▶ **Problem**:
Go through the material and copy each line in which the word "nearby" shows up.

▶ **Material for this task**:
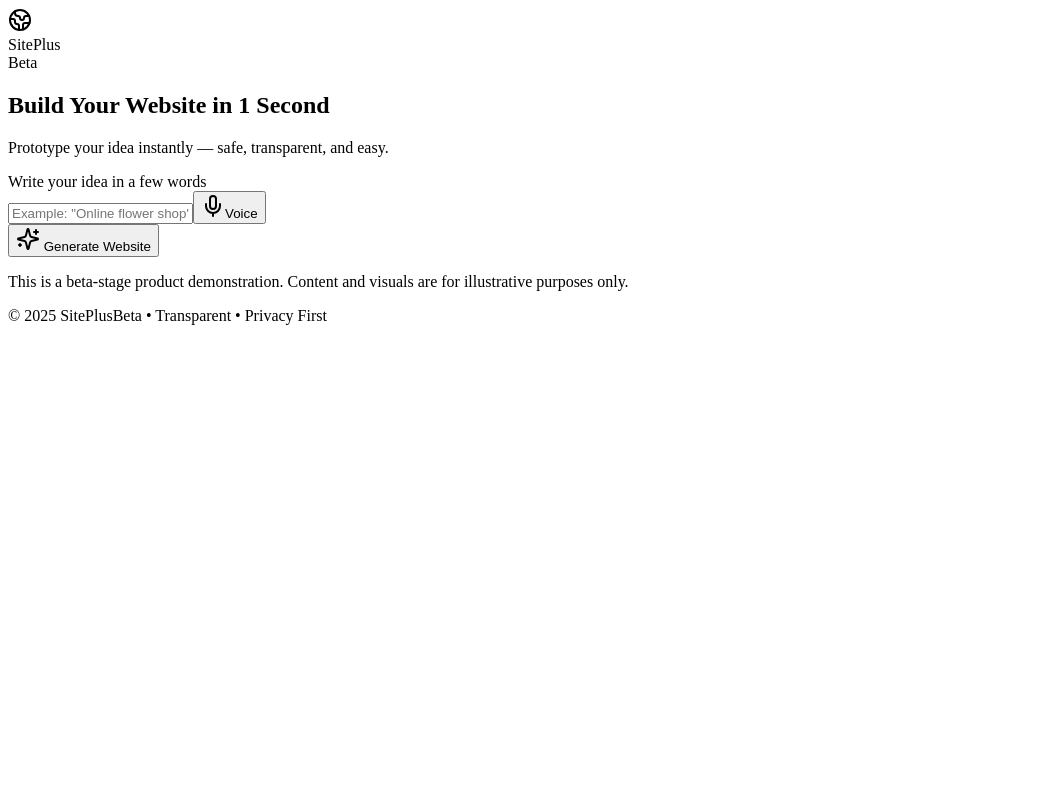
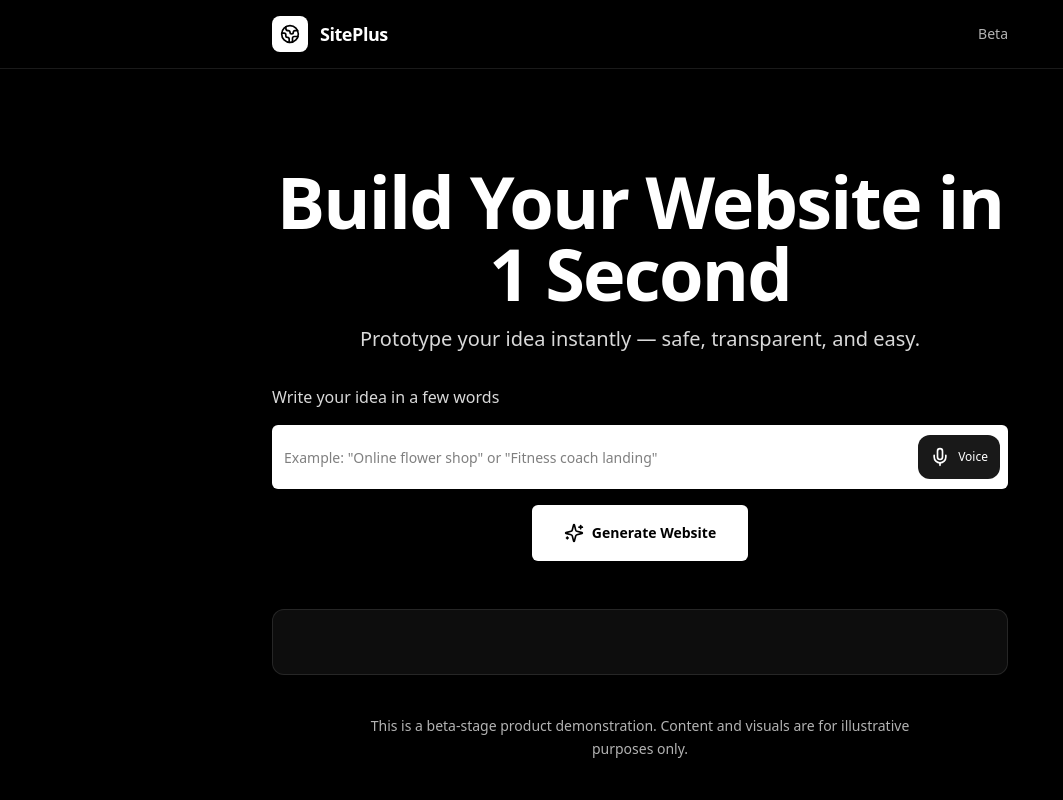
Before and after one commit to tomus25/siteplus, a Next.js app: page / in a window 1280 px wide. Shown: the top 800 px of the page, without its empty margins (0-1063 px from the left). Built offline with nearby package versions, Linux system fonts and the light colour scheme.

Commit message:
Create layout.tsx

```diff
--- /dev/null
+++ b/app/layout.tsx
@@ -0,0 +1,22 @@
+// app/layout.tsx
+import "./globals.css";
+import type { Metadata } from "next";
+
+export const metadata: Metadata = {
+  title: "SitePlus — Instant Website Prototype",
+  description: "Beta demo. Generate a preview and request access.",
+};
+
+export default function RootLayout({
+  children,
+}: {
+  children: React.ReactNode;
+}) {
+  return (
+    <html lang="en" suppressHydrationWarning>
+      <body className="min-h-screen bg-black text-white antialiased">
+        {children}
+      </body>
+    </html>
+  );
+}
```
--
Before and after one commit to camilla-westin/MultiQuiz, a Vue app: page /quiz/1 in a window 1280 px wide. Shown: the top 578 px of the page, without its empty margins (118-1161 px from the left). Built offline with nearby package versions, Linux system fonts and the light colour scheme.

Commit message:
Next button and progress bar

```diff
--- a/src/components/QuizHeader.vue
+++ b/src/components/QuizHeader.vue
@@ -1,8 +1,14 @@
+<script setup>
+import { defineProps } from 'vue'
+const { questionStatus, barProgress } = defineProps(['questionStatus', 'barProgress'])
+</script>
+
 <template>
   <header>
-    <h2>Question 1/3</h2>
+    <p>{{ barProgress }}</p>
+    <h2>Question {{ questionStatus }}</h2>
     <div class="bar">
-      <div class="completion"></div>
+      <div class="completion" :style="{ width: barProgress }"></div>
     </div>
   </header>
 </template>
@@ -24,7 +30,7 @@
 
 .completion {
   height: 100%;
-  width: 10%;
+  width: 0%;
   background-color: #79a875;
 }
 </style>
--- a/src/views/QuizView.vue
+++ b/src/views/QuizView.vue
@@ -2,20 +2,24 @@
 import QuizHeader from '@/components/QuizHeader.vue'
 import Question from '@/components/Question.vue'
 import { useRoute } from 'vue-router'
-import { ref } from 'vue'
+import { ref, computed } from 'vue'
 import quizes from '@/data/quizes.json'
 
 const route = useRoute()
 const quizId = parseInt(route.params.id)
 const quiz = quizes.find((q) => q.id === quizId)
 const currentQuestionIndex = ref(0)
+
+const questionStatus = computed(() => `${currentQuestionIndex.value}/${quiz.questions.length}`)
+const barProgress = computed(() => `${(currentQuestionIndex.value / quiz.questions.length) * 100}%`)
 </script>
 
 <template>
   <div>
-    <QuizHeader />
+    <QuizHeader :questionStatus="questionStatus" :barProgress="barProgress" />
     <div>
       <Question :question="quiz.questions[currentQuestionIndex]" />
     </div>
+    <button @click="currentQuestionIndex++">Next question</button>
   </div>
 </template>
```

▶ **Solved exercise**:
Before and after one commit to tomus25/siteplus, a Next.js app: page / in a window 1280 px wide. Shown: the top 800 px of the page, without its empty margins (0-1063 px from the left). Built offline with nearby package versions, Linux system fonts and the light colour scheme.
Before and after one commit to camilla-westin/MultiQuiz, a Vue app: page /quiz/1 in a window 1280 px wide. Shown: the top 578 px of the page, without its empty margins (118-1161 px from the left). Built offline with nearby package versions, Linux system fonts and the light colour scheme.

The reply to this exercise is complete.